What needs to be done
Go through the data below and return each line where the string "project" occurs.

Data for the task
BEGIN
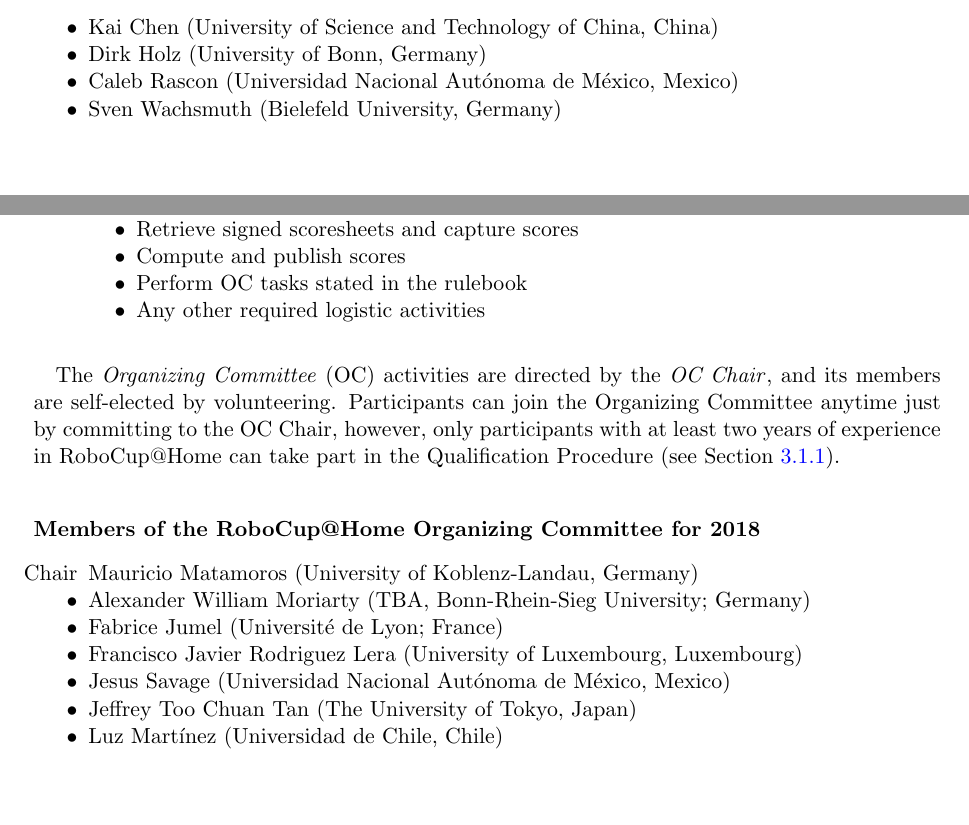
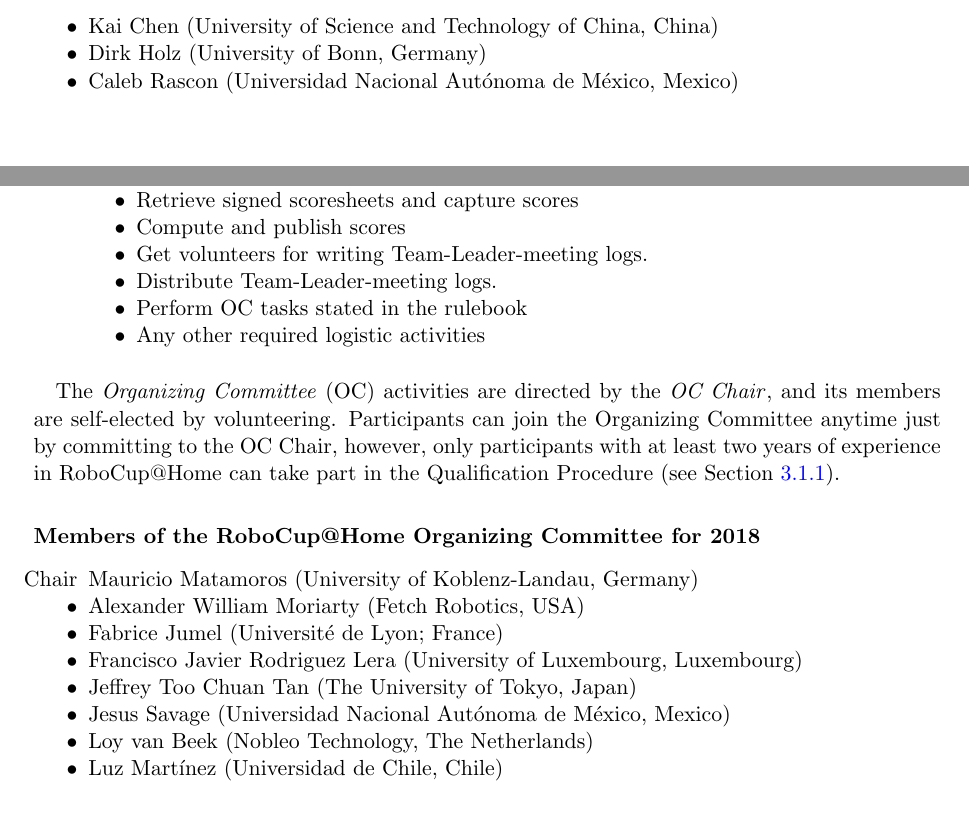
Before and after one commit to RoboCupAtHome/RuleBook, a LaTeX thesis (Rulebook.tex, which reads introduction/Organization.tex): two parts of pages 9 and 11 of 70, joined at a grey line, cut so that both start at the same text, the shorter picture padded with empty space. Compiled offline with pdfLaTeX.

Commit message:
Add fixes requested by reviewers: - Fixed Alexander Moriarty Affiliation - Add Loy van Beek to the OC - Comment out Sven's name from EC (on temporary leave) - Add TL meeting log writing as OC task

```diff
--- a/introduction/Organization.tex
+++ b/introduction/Organization.tex
@@ -20,7 +20,7 @@
   \item Kai Chen (University of Science and Technology of China, China)
   \item Dirk Holz (University of Bonn, Germany)
   \item Caleb Rascon (Universidad Nacional Autónoma de México, Mexico)
-  \item Sven Wachsmuth (Bielefeld University, Germany)
+  % \item Sven Wachsmuth (Bielefeld University, Germany)
 \end{itemize}
 
 
@@ -88,6 +88,8 @@
     \item Organize queues during tests
     \item Retrieve signed scoresheets and capture scores
     \item Compute and publish scores
+    \item Get volunteers for writing Team-Leader-meeting logs.
+    \item Distribute Team-Leader-meeting logs.
     \item Perform OC tasks stated in the rulebook
     \item Any other required logistic activities
   \end{itemize}
@@ -99,10 +101,11 @@
 
 \begin{itemize}
   \item[Chair] Mauricio Matamoros (University of Koblenz-Landau, Germany)
-  \item Alexander William Moriarty (TBA, Bonn-Rhein-Sieg University; Germany)
+  \item Alexander William Moriarty (Fetch Robotics, USA)
   \item Fabrice Jumel (Université de Lyon; France)
   \item Francisco Javier Rodriguez Lera (University of Luxembourg, Luxembourg)
+  \item Jeffrey Too Chuan Tan (The University of Tokyo, Japan)
   \item Jesus Savage (Universidad Nacional Autónoma de México, Mexico)
-  \item Jeffrey Too Chuan Tan (The University of Tokyo, Japan)
+  \item Loy van Beek (Nobleo Technology, The Netherlands)
   \item Luz Martínez (Universidad de Chile, Chile)
 \end{itemize}
```
Also changed, not shown: introduction/Organization.tex (4 more changed lines).
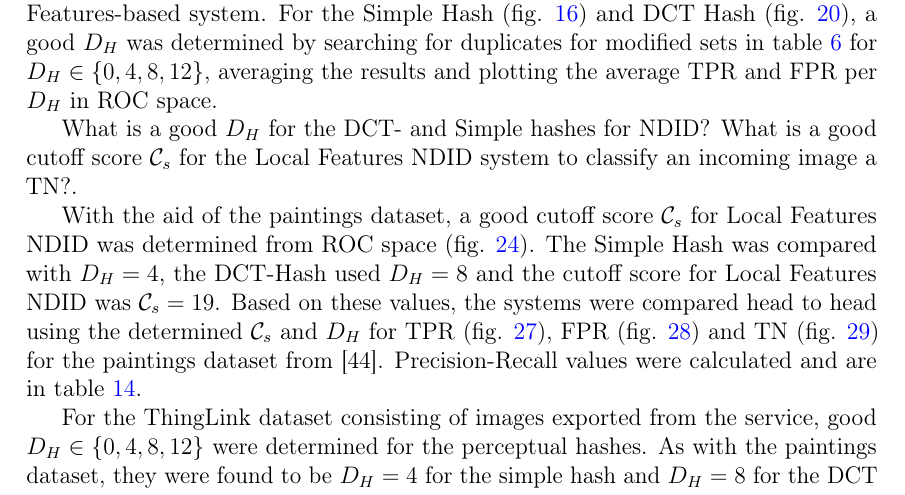
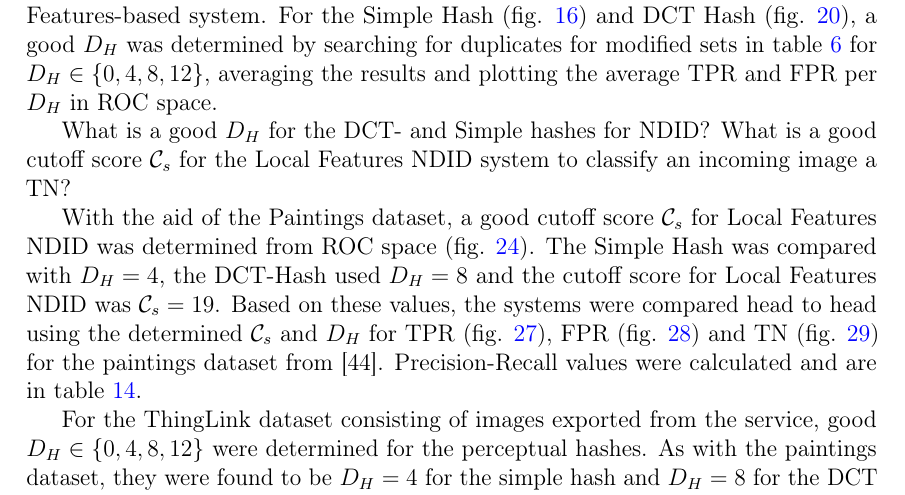
Before and after one commit to sulmanen/hash-thesis, a LaTeX thesis (hash.tex): part of page 45 of 75, cut so that both start at the same text. Compiled offline with pdfLaTeX; a LaTeX package or settings file that is missing is left out.

Commit message:
more improvements to results

```diff
--- a/hash.tex
+++ b/hash.tex
@@ -1460,9 +1460,9 @@ To what degree if any is object instance detection by local features an improvem
 
 Modified image datasets in table \ref{modifiedimages} for the Paintings dataset and TingLink dataset were run against three NDID systems-the Simple Hash-, the DCT Hash- and Local Features-based system. For the Simple Hash (fig. \ref{simpletotalroc}) and DCT Hash (fig. \ref{dcttotalroc}), a good $D_H$ was determined by searching for duplicates for modified sets in table \ref{modifiedimages} for $D_H \in \{0,4,8,12\}$, averaging the results and plotting the average TPR and FPR per $D_H$ in ROC space.
 
-What is a good $D_H$ for the DCT- and Simple hashes for NDID? What is a good cutoff score $\mathcal{C}_s$ for the Local Features NDID system to classify an incoming image a TN?.
-
-With the aid of the paintings dataset, a good cutoff score $\mathcal{C}_s$ for Local Features NDID was determined from ROC space (fig. \ref{figcutoffrocspace}). The Simple Hash was compared with $D_H=4$, the DCT-Hash used $D_H=8$ and the cutoff score for Local Features NDID was $\mathcal{C}_s=19$. Based on these values, the systems were compared head to head using the determined $\mathcal{C}_s$ and $D_H$ for TPR (fig. \ref{tptotal}), FPR (fig. \ref{fptotal}) and TN (fig. \ref{tntotal}) for the paintings dataset from \cite{Vedaldi2012}. Precision-Recall values were calculated and are in table \ref{precisionrecall}.
+What is a good $D_H$ for the DCT- and Simple hashes for NDID? What is a good cutoff score $\mathcal{C}_s$ for the Local Features NDID system to classify an incoming image a TN?
+
+With the aid of the Paintings dataset, a good cutoff score $\mathcal{C}_s$ for Local Features NDID was determined from ROC space (fig. \ref{figcutoffrocspace}). The Simple Hash was compared with $D_H=4$, the DCT-Hash used $D_H=8$ and the cutoff score for Local Features NDID was $\mathcal{C}_s=19$. Based on these values, the systems were compared head to head using the determined $\mathcal{C}_s$ and $D_H$ for TPR (fig. \ref{tptotal}), FPR (fig. \ref{fptotal}) and TN (fig. \ref{tntotal}) for the paintings dataset from \cite{Vedaldi2012}. Precision-Recall values were calculated and are in table \ref{precisionrecall}.
 
 For the ThingLink dataset consisting of images exported from the service, good $D_H \in \{0,4,8,12\}$ were determined for the perceptual hashes. As with the paintings dataset, they were found to be $D_H=4$ for the simple hash and $D_H=8$ for the DCT Hash. A good $\mathcal{C}_s=16$ for Local Features NDID was found by plotting the results in ROC space (fig. \ref{thinglinkfigcutoff}). Table \ref{modifiedimages} modifications were run with the three NDID systems and comparisons are available for TPR (fig. \ref{thinglinktptotal}), FPR (fig. \ref{thinglinkfptotal}) and TN (fig. \ref{thinglinktntotal}). The joint $\mathcal{P}-\mathcal{R}$ results are in table \ref{precisionrecall}.
 
```
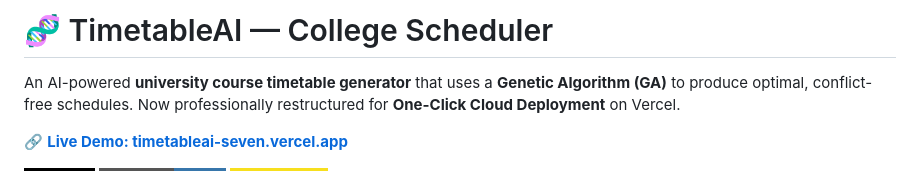
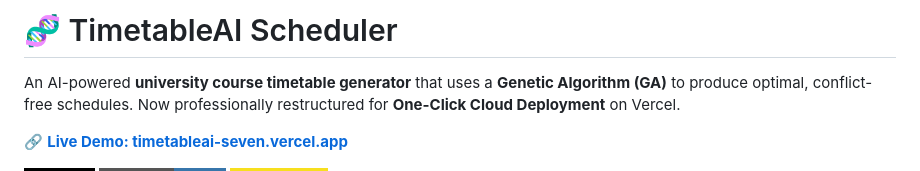
Before and after one commit to jishnuthacker/Time_Table_Ai-project, a Markdown page: README.md, the part around one of its changes. Drawn GitHub-style; badges without logos.

Commit message:
Update project name in README and format authors section

```diff
--- a/README.md
+++ b/README.md
@@ -1,4 +1,4 @@
-# 🧬 TimetableAI — College Scheduler
+# 🧬 TimetableAI Scheduler
 
 An AI-powered **university course timetable generator** that uses a **Genetic Algorithm (GA)** to produce optimal, conflict-free schedules. Now professionally restructured for **One-Click Cloud Deployment** on Vercel.
 
```
Also changed, not shown: other parts of README.md (+3 -3 lines).
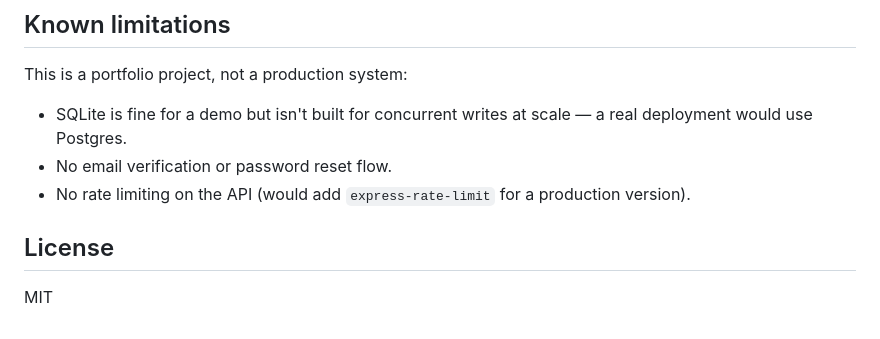
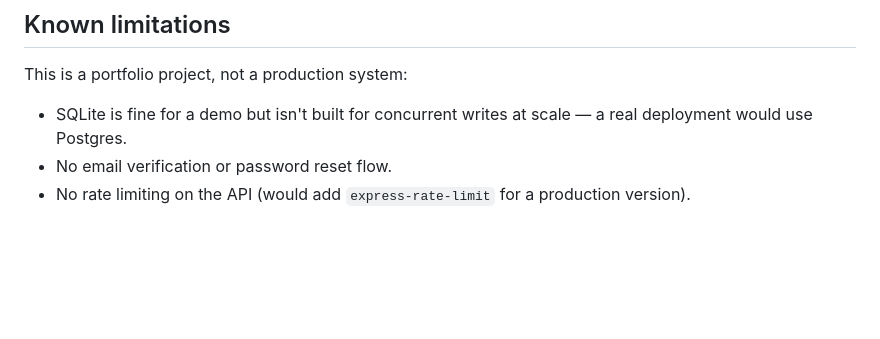
Before and after one commit to Shreeson/Redeemo, a Markdown page: README.md, the part around the change. Drawn GitHub-style; blank space fills up the shorter version.

```diff
--- a/README.md
+++ b/README.md
@@ -95,7 +95,3 @@ This is a portfolio project, not a production system:
 - SQLite is fine for a demo but isn't built for concurrent writes at scale — a real deployment would use Postgres.
 - No email verification or password reset flow.
 - No rate limiting on the API (would add `express-rate-limit` for a production version).
-
-## License
-
-MIT
```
END
Answer area
Before and after one commit to jishnuthacker/Time_Table_Ai-project, a Markdown page: README.md, the part around one of its changes. Drawn GitHub-style; badges without logos.
Update project name in README and format authors section
@@ -95,7 +95,3 @@ This is a portfolio project, not a production system:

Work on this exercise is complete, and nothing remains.